Orchardists and Labour productivity
Posted September 28, 2007on:
NZPA released a story about an Orchardist that tried to get out of paying some seasonal workers for a public holiday. All well and good, the contractual obligations of an employer is a topic that is out of my league. However, the final line of the article got my interest.
“When employers treat their workers well by paying their entitlements, their workforce is likely to be much more productive”. This is the claim of the Department of Labour. Now I think by itself this is a fair claim. In the apple picking industry it can be difficult to quantify the amount of effort a worker is putting into picking. The output of the worker depends on both the effort they put in, and the density of the fruit in the area they are picking (I did a little blueberry picking back in the day 😉 ). It is also impractical to constantly supervise workers (as they tend to work over a largish area). As a result of these factors, efficiency wages can increase effort and thereby increase the workers productivity.
However, the context that DOL made this statement in wasn’t purely descriptive. They were trying to tell employers that they should be more generous with their wages, as they should want higher productivity. In this sense I disagree with them. The employer realises that the productivity of their workers depends on the way they treat their workers. If they choose to pay their employees at a low rate, it is because the expected benefit from paying them more is less than the cost of paying them more. Now in the case of the apple orchard this was illegal. However, the employer obviously felt that the probability of getting caught was sufficiently low that the cost of paying his employees (which includes the productivity enhancement, and the loss from getting caught times the probability of being caught) was less than the benefit from paying.
If this is DOLs line on productivity, they are treating employers like they are stupid. They believe that they understand the relationship between employers and employees better than the employers and employees themselves. While I do not have a problem with the idea that higher wages leads to greater productivity, I do have a problem with the idea that firms are not doing what is in their own best interest. If this is how the DOL feels, they need to realise that employers goal is not to maximise the productivity of their workforce, it is to maximise the profitability of their business.

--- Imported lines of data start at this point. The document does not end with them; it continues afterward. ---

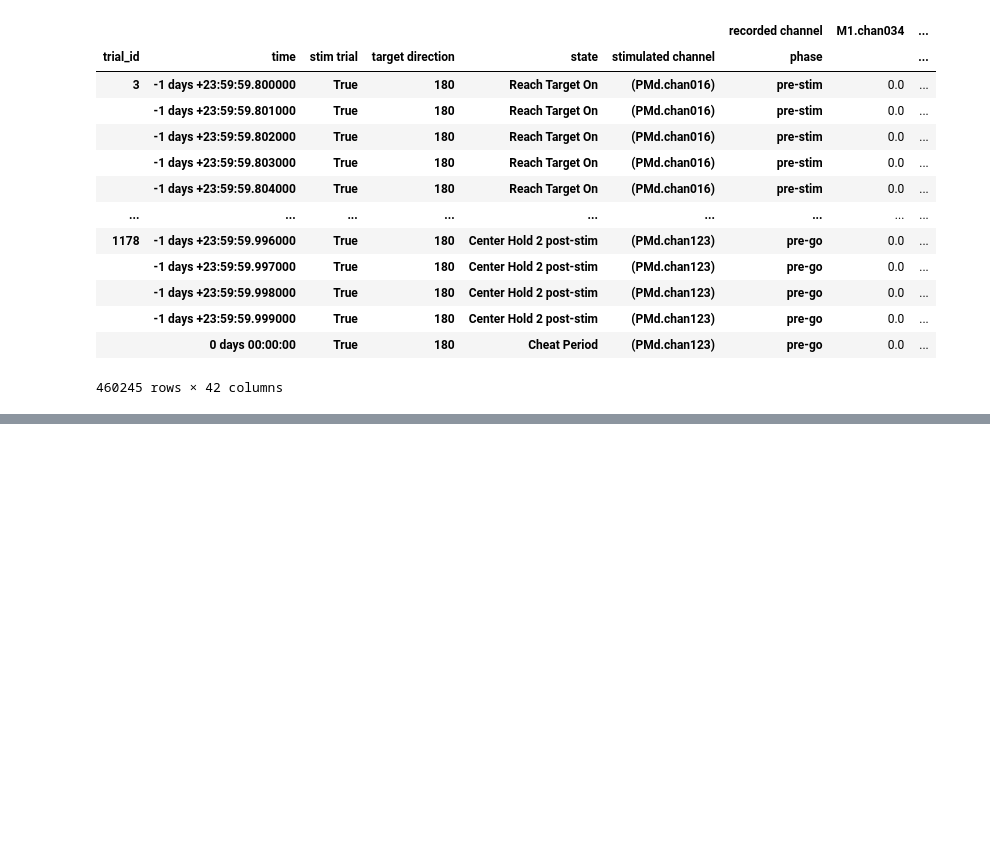
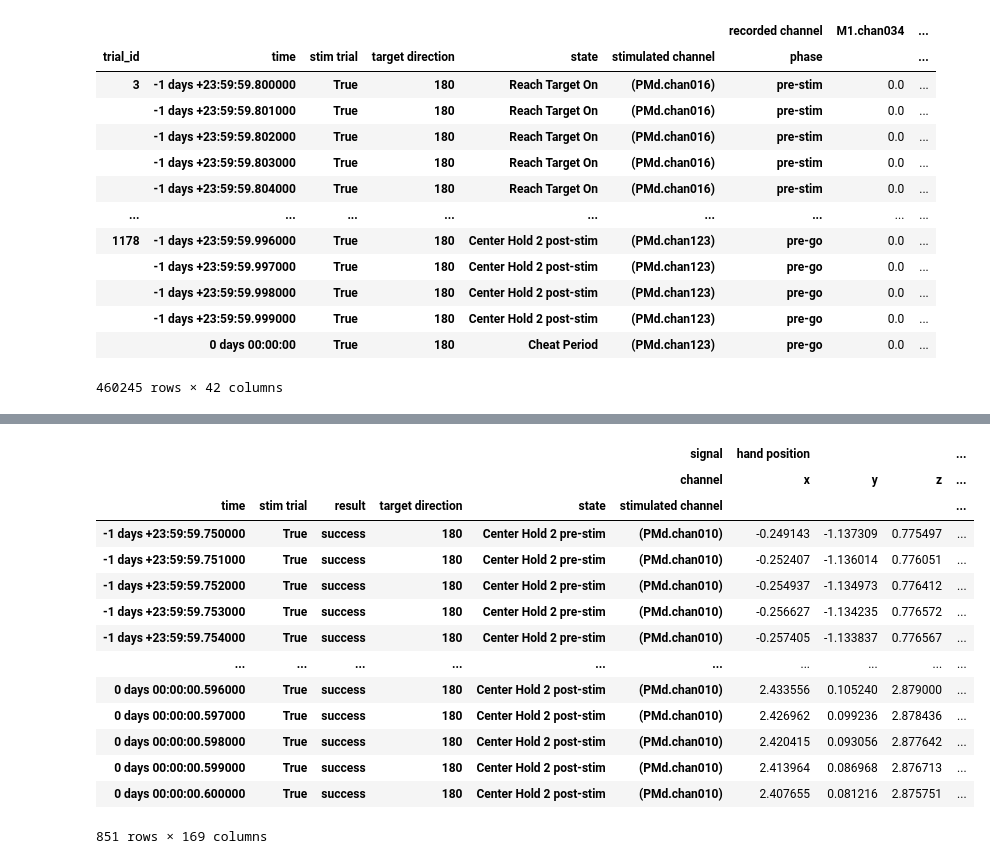
Before and after one commit to raeedcho/miso-analysis, a Jupyter notebook: scripts/single_channel_stim.ipynb, the cells around one changed output, grey strips where cells are left out. Drawn from its saved outputs; the diff is of its cells as text; code cells hidden in the pictures; blank space fills up the shorter version.

```diff
--- a/scripts/single_channel_stim.ipynb
+++ b/scripts/single_channel_stim.ipynb
@@ -504,0 +507,13 @@ traces = (
+# %%
+from src.animation import animate_trial
+
+trial_to_animate = 124
+trial = (
+    trialframe
+    .pipe(get_epoch_data,epochs={
+        'peri-stim': ('stim',slice(pd.to_timedelta('-250ms'),pd.to_timedelta('600ms'))),
+    })
+    .xs(level='trial_id',key=trial_to_animate)
+    .xs(level='phase',key='peri-stim')
+)
+anim = animate_trial(trial, save_path=f'../results/{monkey}_{date}_{task}_trial{trial_to_animate}_peri-stim.mp4')
@@ -504,0 +523,20 @@ traces = (
+# %%
+(
+    trial
+)
+# %% [output]
+|  |  |  |  |  | signal | hand position |  |  | ... |
+|  |  |  |  |  | channel | x | y | z | ... |
+| time | stim trial | result | target direction | state | stimulated channel |  |  |  | ... |
+| -1 days +23:59:59.750000 | True | success | 180 | Center Hold 2 pre-stim | (PMd.chan010) | -0.249143 | -1.137309 | 0.775497 | ... |
+| -1 days +23:59:59.751000 | True | success | 180 | Center Hold 2 pre-stim | (PMd.chan010) | -0.252407 | -1.136014 | 0.776051 | ... |
+| -1 days +23:59:59.752000 | True | success | 180 | Center Hold 2 pre-stim | (PMd.chan010) | -0.254937 | -1.134973 | 0.776412 | ... |
+| -1 days +23:59:59.753000 | True | success | 180 | Center Hold 2 pre-stim | (PMd.chan010) | -0.256627 | -1.134235 | 0.776572 | ... |
+| -1 days +23:59:59.754000 | True | success | 180 | Center Hold 2 pre-stim | (PMd.chan010) | -0.257405 | -1.133837 | 0.776567 | ... |
+| ... | ... | ... | ... | ... | ... | ... | ... | ... | ... |
+| 0 days 00:00:00.596000 | True | success | 180 | Center Hold 2 post-stim | (PMd.chan010) | 2.433556 | 0.105240 | 2.879000 | ... |
+| 0 days 00:00:00.597000 | True | success | 180 | Center Hold 2 post-stim | (PMd.chan010) | 2.426962 | 0.099236 | 2.878436 | ... |
+| 0 days 00:00:00.598000 | True | success | 180 | Center Hold 2 post-stim | (PMd.chan010) | 2.420415 | 0.093056 | 2.877642 | ... |
+| 0 days 00:00:00.599000 | True | success | 180 | Center Hold 2 post-stim | (PMd.chan010) | 2.413964 | 0.086968 | 2.876713 | ... |
+| 0 days 00:00:00.600000 | True | success | 180 | Center Hold 2 post-stim | (PMd.chan010) | 2.407655 | 0.081216 | 2.875751 | ... |
+851 rows × 169 columns
```
Also changed, not shown: parts of 12 cells of this notebook, 1 other file.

Some people may feel that is would be a good idea to intervene and force firms to pay higher wages and increase labour productivity. If we did this output could rise or fall (depending on the relative effect on productivity), the amount of labour hired would fall (as you would need less labour to produce the same quantity of output), and the effect on prices would depend on the change in output (as we are moving along the demand curve). Ultimately, we assumed that the firm would not want to do this unless the benefit was greater than the cost, if this is the case output from each firm would fall and prices would rise. In the apple industry we face a world price, and for the consumer, the loss of output would be made up by imported apples. However, the leftward shift in the domestic supply curve implies that producer surplus would fall. As consumer surplus hasn’t changed, total surplus from the industry would fall.
So by forcing firms to set higher wages, to force a higher level of productivity than they would have chosen in equilibrium, we get greater unemployment and lower profit in our apple industry. Not an outcome that people on either side of the political spectrum would be particularly happy with.

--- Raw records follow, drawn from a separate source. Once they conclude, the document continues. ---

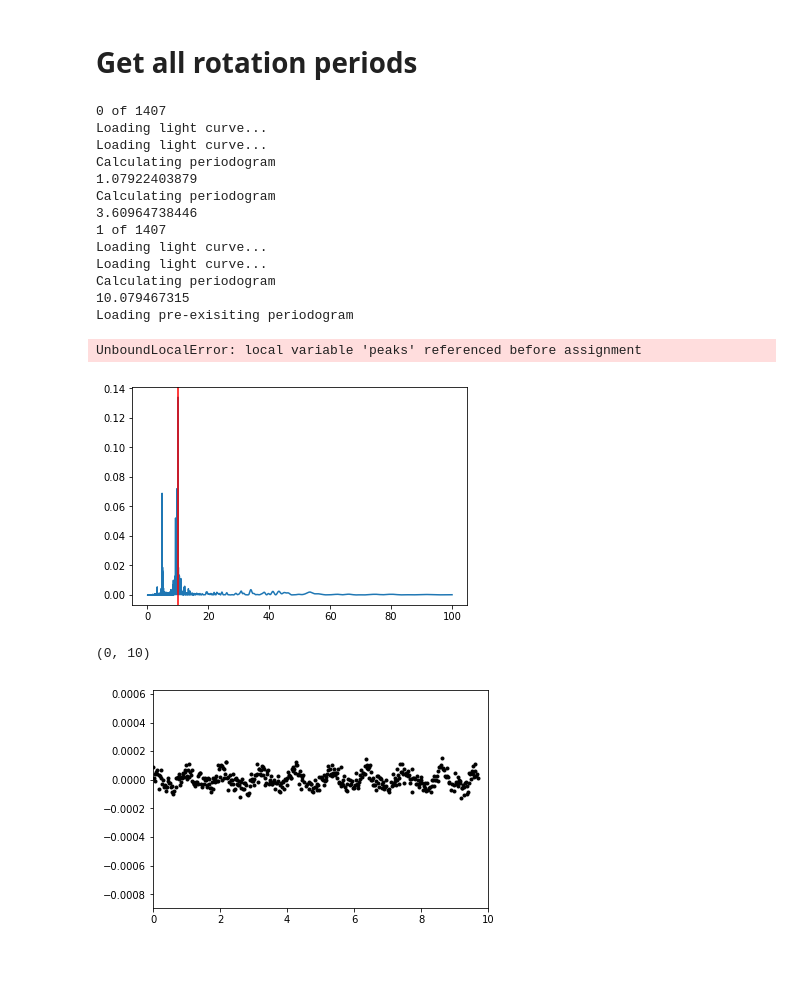
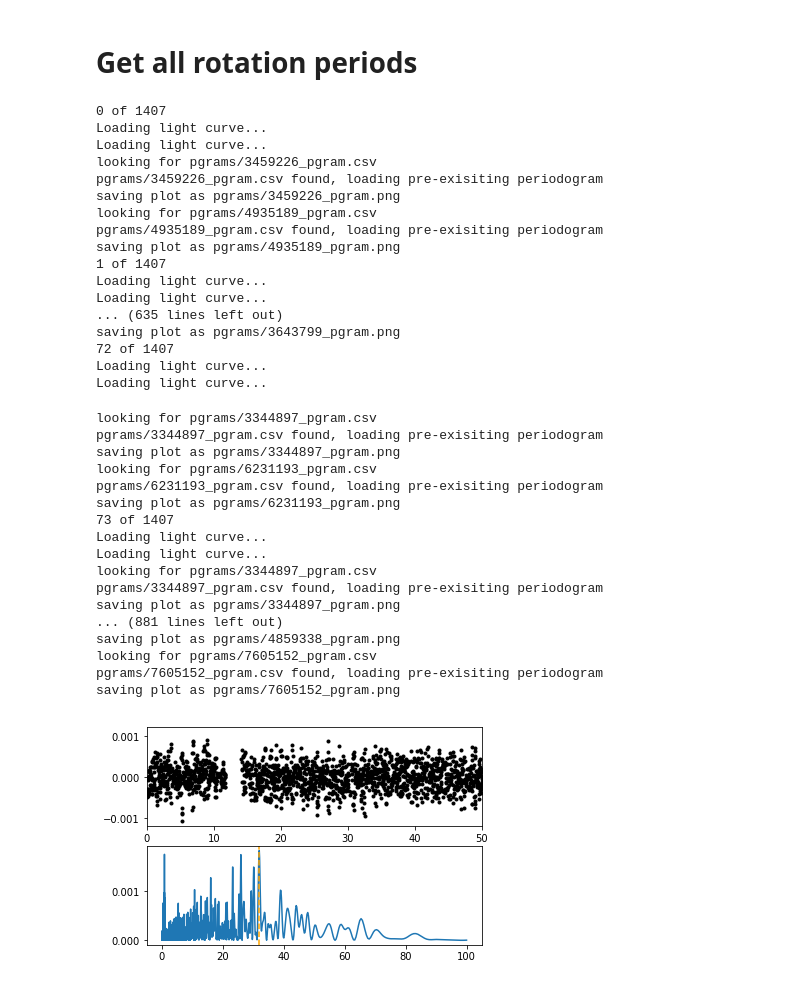
Before and after one commit to RuthAngus/teacups, a Jupyter notebook: teacups/Wide-binaries.ipynb, the cells around one changed output. Cells and saved outputs as stored; diff of their text form; code cells hidden in the pictures; blank space fills up the shorter version.

```diff
--- a/teacups/Wide-binaries.ipynb
+++ b/teacups/Wide-binaries.ipynb
@@ -170,44 +170,58 @@ ages =  (0.99116347999999999, 1.23689973) Gyr
 # %%
 import rotation as rot
 p1s, p2s = [], []
-for i, kepid1 in enumerate(star1.kepid.values[:10]):
+n = 172
+for i, kepid1 in enumerate(star1.kepid.values[:n]):
     print(i, "of", len(star1.kepid.values))
 
     # Set up the rotation objects
     s1 = rot.prot(star1.kepid.values[i])
     s2 = rot.prot(star2.kepid.values[i])
 
     # Calculate the filtered periodograms.
     s1.pgram_ps(plot=True)
     s2.pgram_ps(plot=True)
 
     # Get the periods
     p1 = s1.pgram_period
     p2 = s2.pgram_period
 
     # Save the periods.
     p1s.append(p1)
     p2s.append(p2)
 # %% [output]
 0 of 1407
 Loading light curve...
 Loading light curve...
-Calculating periodogram
-1.07922403879
-Calculating periodogram
-3.60964738446
+looking for pgrams/3459226_pgram.csv
+pgrams/3459226_pgram.csv found, loading pre-exisiting periodogram
+saving plot as pgrams/3459226_pgram.png
+looking for pgrams/4935189_pgram.csv
+pgrams/4935189_pgram.csv found, loading pre-exisiting periodogram
+saving plot as pgrams/4935189_pgram.png
 1 of 1407
 Loading light curve...
 Loading light curve...
-Calculating periodogram
-10.079467315
-Loading pre-exisiting periodogram
+... (635 lines left out)
+saving plot as pgrams/3643799_pgram.png
+72 of 1407
+Loading light curve...
+Loading light curve...
-UnboundLocalError: local variable 'peaks' referenced before assignment
+looking for pgrams/3344897_pgram.csv
+pgrams/3344897_pgram.csv found, loading pre-exisiting periodogram
+saving plot as pgrams/3344897_pgram.png
+looking for pgrams/6231193_pgram.csv
+pgrams/6231193_pgram.csv found, loading pre-exisiting periodogram
+saving plot as pgrams/6231193_pgram.png
+73 of 1407
+Loading light curve...
+Loading light curve...
+looking for pgrams/3344897_pgram.csv
+pgrams/3344897_pgram.csv found, loading pre-exisiting periodogram
+saving plot as pgrams/3344897_pgram.png
+... (881 lines left out)
+saving plot as pgrams/4859338_pgram.png
+looking for pgrams/7605152_pgram.csv
+pgrams/7605152_pgram.csv found, loading pre-exisiting periodogram
+saving plot as pgrams/7605152_pgram.png
-[figure, old version]
+[figure, new version]
-# %%
-from astropy.stats import LombScargle
-pl.plot(s1.x-s1.x[0], s1.y, "k.")
-pl.xlim(0, 10)
-# %% [output]
-(0, 10)
-[figure, removed]
```
Also changed, not shown: parts of 11 cells of this notebook.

Note: I am only talking about setting higher wages to receive higher productivity and how that influences efficiency. I am not talking about the equity reasons for higher wages, and I’m certainly not talking about the minimum wage. You can talk about that stuff if you have a point you want to raise, but if anyone gets all ideological and angry about it I’m going to be very mean to you!